§ EXERCISE DIRECTIONS
Take each line of the records below that contains the string "sheet" and copy it.
BEGIN INPUT MATERIAL
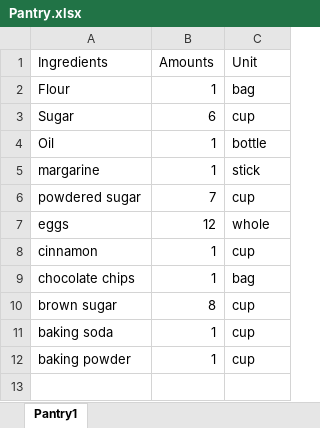
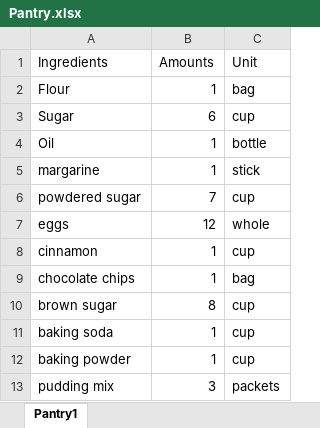
Before and after one commit to cwachss/WebScraperRecipes, an Excel workbook: Pantry.xlsx, sheet Pantry1, drawn as a sheet; values as stored, in another font and other column widths than the file's, no borders; the diff names each change by its address in the sheet, - before the commit and + after, or states it on an @@ line.

```diff
--- a/Pantry.xlsx (sheet Pantry1)
+++ b/Pantry.xlsx (sheet Pantry1)
+row 13: pudding mix | 3 | packets
```
Also changed, not shown: 1 other file.
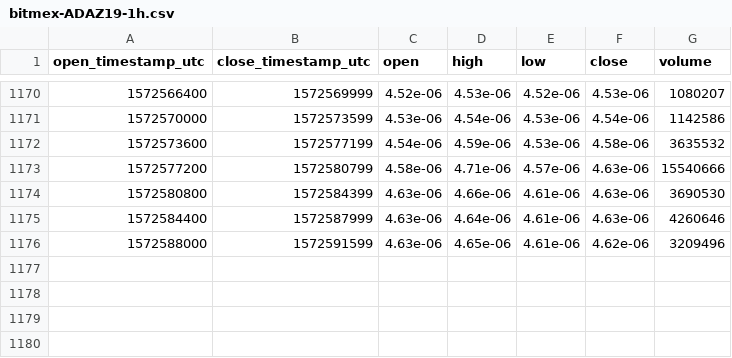
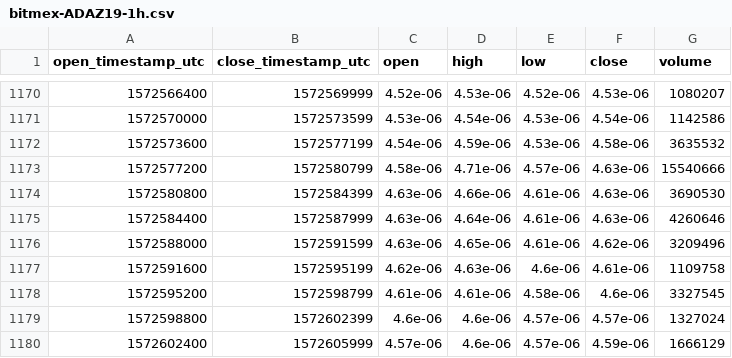
Before and after one commit to cryptobigbro/bitmex-ADAZ19, a CSV file: bitmex-ADAZ19-1h.csv, drawn as a sheet; only a part is shown, gaps mark what is left out; the diff names each change by its address in the sheet, - before the commit and + after, or states it on an @@ line.

Commit message:
Update OHLCV data.

```diff
--- a/bitmex-ADAZ19-1h.csv
+++ b/bitmex-ADAZ19-1h.csv
+row 1177: 1572591600 | 1572595199 | 4.62e-06 | 4.63e-06 | 4.6e-06 | 4.61e-06 | 1109758
+row 1178: 1572595200 | 1572598799 | 4.61e-06 | 4.61e-06 | 4.58e-06 | 4.6e-06 | 3327545
+row 1179: 1572598800 | 1572602399 | 4.6e-06 | 4.6e-06 | 4.57e-06 | 4.57e-06 | 1327024
+row 1180: 1572602400 | 1572605999 | 4.57e-06 | 4.6e-06 | 4.57e-06 | 4.59e-06 | 1666129
```
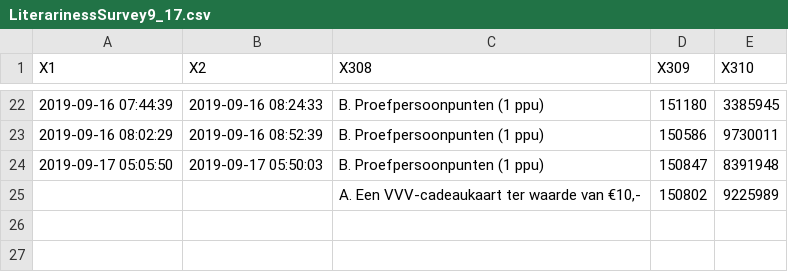
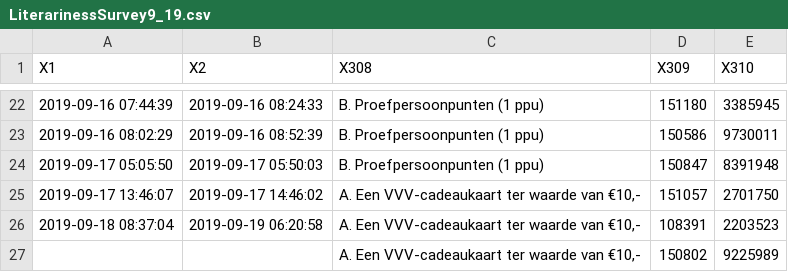
Before and after one commit to itsyuchao/RStudio, a CSV file: LiterarinessSurvey9_19.csv (was LiterarinessSurvey9_17.csv), drawn as a sheet; only a part is shown, gaps mark what is left out; the diff names each change by its address in the sheet, - before the commit and + after, or states it on an @@ line.

```diff
--- a/LiterarinessSurvey9_17.csv
+++ b/LiterarinessSurvey9_19.csv
+row 25: 2019-09-17 13:46:07 | 2019-09-17 14:46:02 | A. Een VVV-cadeaukaart ter waarde van €10,- | 151057 | 2701750
+row 26: 2019-09-18 08:37:04 | 2019-09-19 06:20:58 | A. Een VVV-cadeaukaart ter waarde van €10,- | 108391 | 2203523
```
Also changed, not shown: EmotionSurvey9_19.csv, 19 other files.
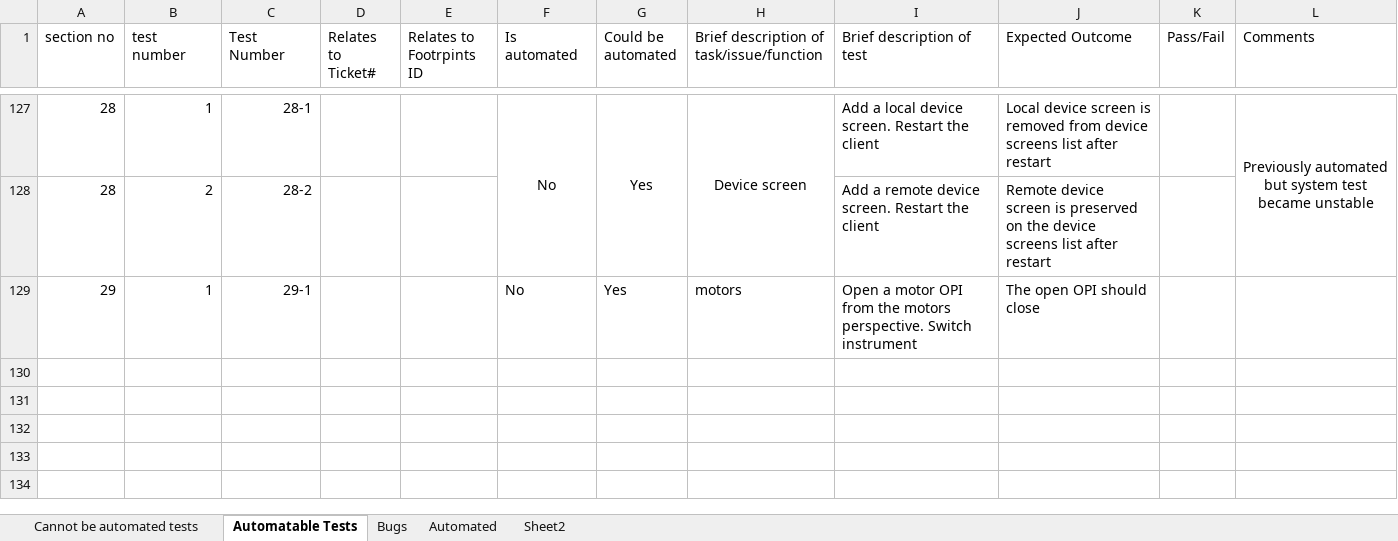
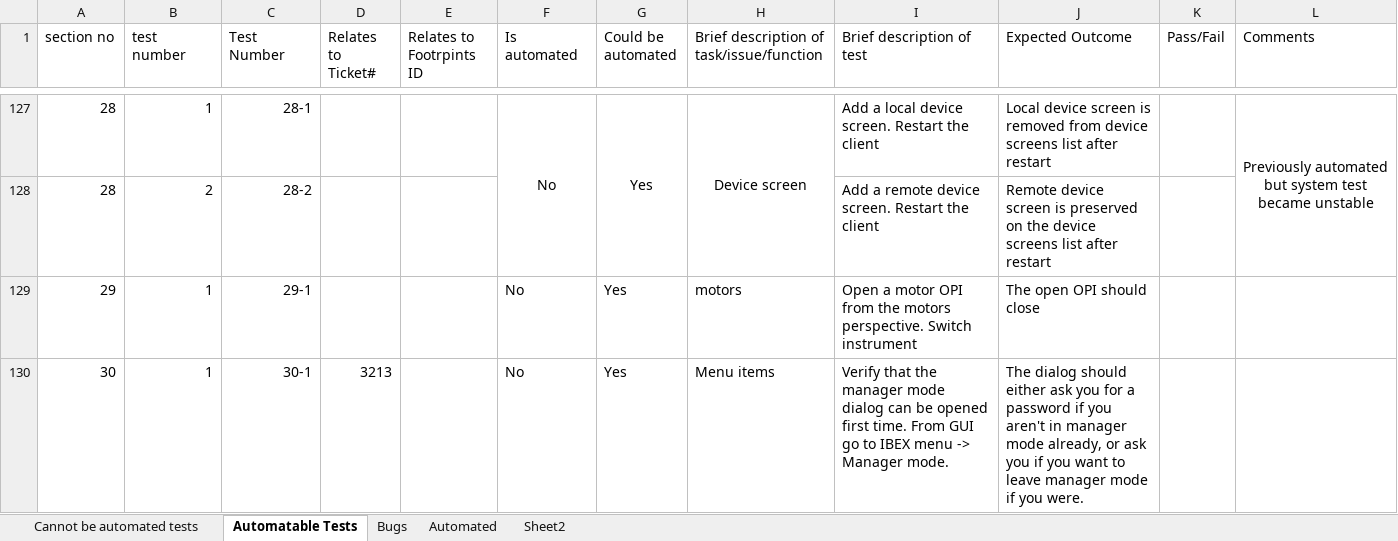
Before and after one commit to ISISComputingGroup/ibex_developers_manual, an Excel workbook: testing/manual_system_tests_template.xlsx, sheet Automatable Tests, drawn as a sheet; only a part is shown, gaps mark what is left out; values as stored, in another font and other column widths than the file's, no borders; conditional formats not drawn; the diff names each change by its address in the sheet, - before the commit and + after, or states it on an @@ line.

Commit message:
Added manager mode dialog test to automatable tests

```diff
--- a/testing/manual_system_tests_template.xlsx (sheet Automatable Tests)
+++ b/testing/manual_system_tests_template.xlsx (sheet Automatable Tests)
+row 130: 30 | 1 | 30-1 | 3213 |  | No | Yes | Menu items | Verify that the manager mode dialog can be opened first time. From GUI go to IBEX menu -> Manager mode. | The dialog should either ask you for a password if you aren't in manager mode already, or ask you if you want to leave manager mode if you were.
```
Also changed, not shown: sheet Cannot be automated tests.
END INPUT MATERIAL
§ EXERCISE RESPONSE
Before and after one commit to cwachss/WebScraperRecipes, an Excel workbook: Pantry.xlsx, sheet Pantry1, drawn as a sheet; values as stored, in another font and other column widths than the file's, no borders; the diff names each change by its address in the sheet, - before the commit and + after, or states it on an @@ line.
--- a/Pantry.xlsx (sheet Pantry1)
+++ b/Pantry.xlsx (sheet Pantry1)
Before and after one commit to cryptobigbro/bitmex-ADAZ19, a CSV file: bitmex-ADAZ19-1h.csv, drawn as a sheet; only a part is shown, gaps mark what is left out; the diff names each change by its address in the sheet, - before the commit and + after, or states it on an @@ line.
Before and after one commit to itsyuchao/RStudio, a CSV file: LiterarinessSurvey9_19.csv (was LiterarinessSurvey9_17.csv), drawn as a sheet; only a part is shown, gaps mark what is left out; the diff names each change by its address in the sheet, - before the commit and + after, or states it on an @@ line.
Before and after one commit to ISISComputingGroup/ibex_developers_manual, an Excel workbook: testing/manual_system_tests_template.xlsx, sheet Automatable Tests, drawn as a sheet; only a part is shown, gaps mark what is left out; values as stored, in another font and other column widths than the file's, no borders; conditional formats not drawn; the diff names each change by its address in the sheet, - before the commit and + after, or states it on an @@ line.
--- a/testing/manual_system_tests_template.xlsx (sheet Automatable Tests)
+++ b/testing/manual_system_tests_template.xlsx (sheet Automatable Tests)
Also changed, not shown: sheet Cannot be automated tests.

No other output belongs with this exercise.